Work to complete: Make the copy match the entries below exactly, with no pictures carried over.

Input data:
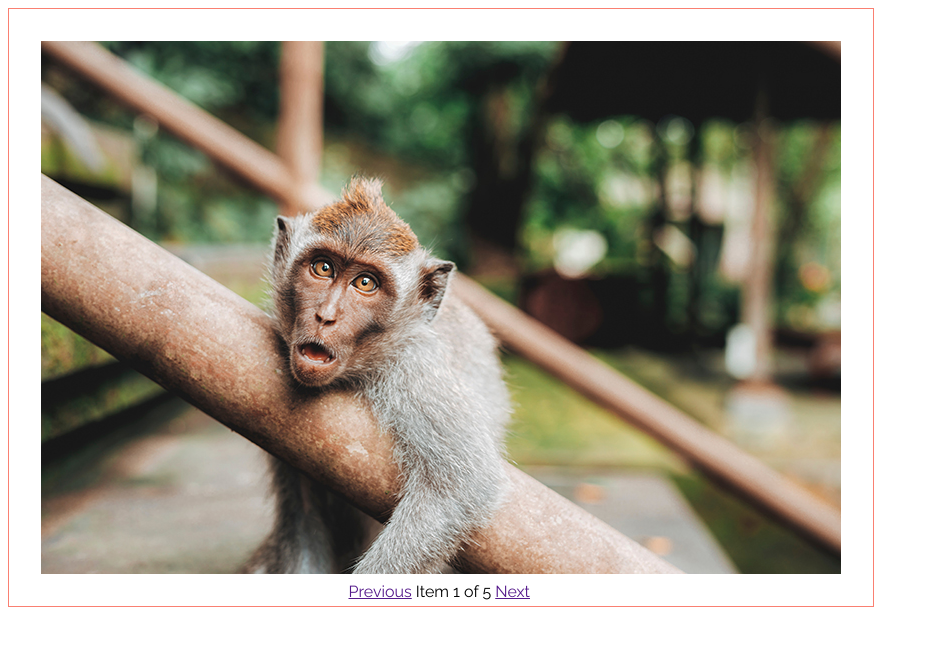
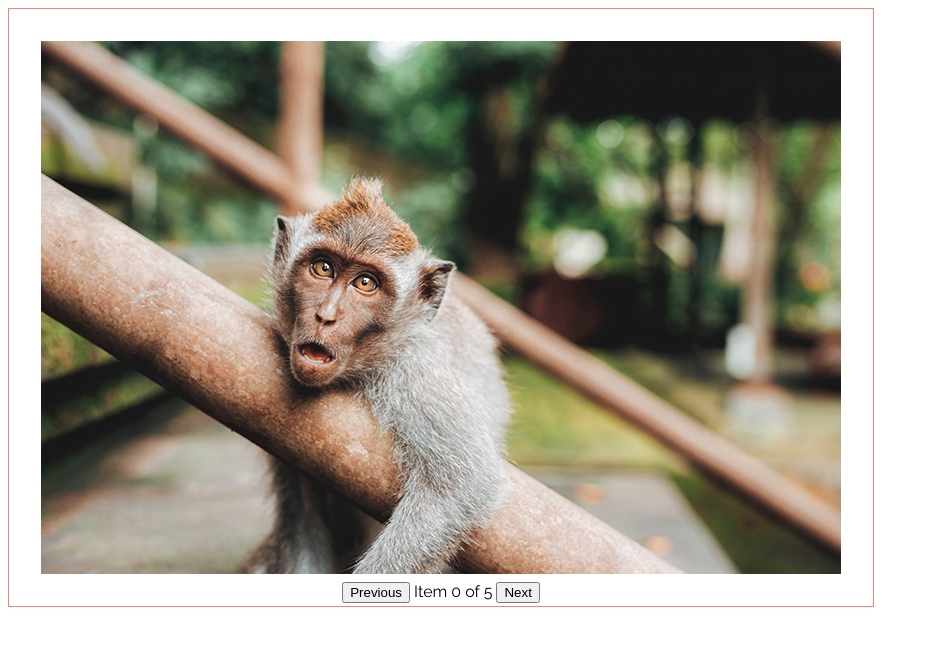
Before and after one commit to JoseeWouters/Vue.js-Slider, a plain HTML site: page slider.html in a window 1280 px wide. Shown: the top 646 px of the page, without its empty margins (0-929 px from the left). Drawn offline with nearby package versions, Linux system fonts and the light colour scheme.

Commit message:
Improve implementation of Vue.js

```diff
--- a/slider.css
+++ b/slider.css
@@ -6,7 +6,7 @@ img {
     vertical-align: top;
 }
 
-slider {
+.slider {
     display: block;
     width: 800px;
     height: 533px;
@@ -21,6 +21,6 @@ slider {
 }
 
 .slider__controls {
-    width: 185px;
     margin: .5em auto;
+    text-align: center;
 }
--- a/slider.html
+++ b/slider.html
@@ -10,7 +10,7 @@
     <script src="https://cdn.jsdelivr.net/npm/vue/dist/vue.js"></script>
 </head>
 <body>
-    <slider>
+    <div id="slider" class="slider">
         <div class="slide">
             <div class="slide__image">
                 <img src="/images/slider-1.jpg" alt="Photo by Jared Rice on Unsplash">
@@ -26,12 +26,12 @@
                 <img src="/images/slider-3.jpg" alt="Photo by Boris Smokrovic on Unsplash">
             </div>
         </div>
-        <div class="slider__controls">
-            <a @click="prev" href="">Previous</a>
-            <span>Item 1 of 5</span>
-            <a @click="next" href="">Next</a>
+        <div class="slider__controls" aria-hidden="true">
+            <button type="button" @click="prev()">Previous</button>
+            <span>Item {{ currentNumber }} of 5</span>
+            <button type="button" @click="next()">Next</button>
         </div>
-    </slider>
+    </div>
 
     <script src="slider.js"></script>
 </body>
--- a/slider.js
+++ b/slider.js
@@ -1,20 +1,18 @@
+
 new Vue({
-    el: 'slider',
+    el: '#slider',
     data: {
         currentNumber: 0,
         timer: null
     },
     methods: {
-        prev: function() {
-            if (event) event.preventDefault()
-            this.currentNumber -= 1
-            alert('this is ' + this.currentNumber)
+
+        prev() {
+            this.currentNumber -= 1;
         },
 
-        next: function() {
-            if (event) event.preventDefault()
-            this.currentNumber += 1
-            alert('this is ' + this.currentNumber)
+        next() {
+            this.currentNumber += 1;
         }
     }
-})
+});
```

Answer box:
Before and after one commit to JoseeWouters/Vue.js-Slider, a plain HTML site: page slider.html in a window 1280 px wide. Shown: the top 646 px of the page, without its empty margins (0-929 px from the left). Drawn offline with nearby package versions, Linux system fonts and the light colour scheme.

Commit message:
Improve implementation of Vue.js

```diff
--- a/slider.css
+++ b/slider.css
@@ -6,7 +6,7 @@ img {
     vertical-align: top;
 }
 
-slider {
+.slider {
     display: block;
     width: 800px;
     height: 533px;
@@ -21,6 +21,6 @@ slider {
 }
 
 .slider__controls {
-    width: 185px;
     margin: .5em auto;
+    text-align: center;
 }
--- a/slider.html
+++ b/slider.html
@@ -10,7 +10,7 @@
     <script src="https://cdn.jsdelivr.net/npm/vue/dist/vue.js"></script>
 </head>
 <body>
-    <slider>
+    <div id="slider" class="slider">
         <div class="slide">
             <div class="slide__image">
                 <img src="/images/slider-1.jpg" alt="Photo by Jared Rice on Unsplash">
@@ -26,12 +26,12 @@
                 <img src="/images/slider-3.jpg" alt="Photo by Boris Smokrovic on Unsplash">
             </div>
         </div>
-        <div class="slider__controls">
-            <a @click="prev" href="">Previous</a>
-            <span>Item 1 of 5</span>
-            <a @click="next" href="">Next</a>
+        <div class="slider__controls" aria-hidden="true">
+            <button type="button" @click="prev()">Previous</button>
+            <span>Item {{ currentNumber }} of 5</span>
+            <button type="button" @click="next()">Next</button>
         </div>
-    </slider>
+    </div>
 
     <script src="slider.js"></script>
 </body>
--- a/slider.js
+++ b/slider.js
@@ -1,20 +1,18 @@
+
 new Vue({
-    el: 'slider',
+    el: '#slider',
     data: {
         currentNumber: 0,
         timer: null
     },
     methods: {
-        prev: function() {
-            if (event) event.preventDefault()
-            this.currentNumber -= 1
-            alert('this is ' + this.currentNumber)
+
+        prev() {
+            this.currentNumber -= 1;
         },
 
-        next: function() {
-            if (event) event.preventDefault()
-            this.currentNumber += 1
-            alert('this is ' + this.currentNumber)
+        next() {
+            this.currentNumber += 1;
         }
     }
-})
+});
```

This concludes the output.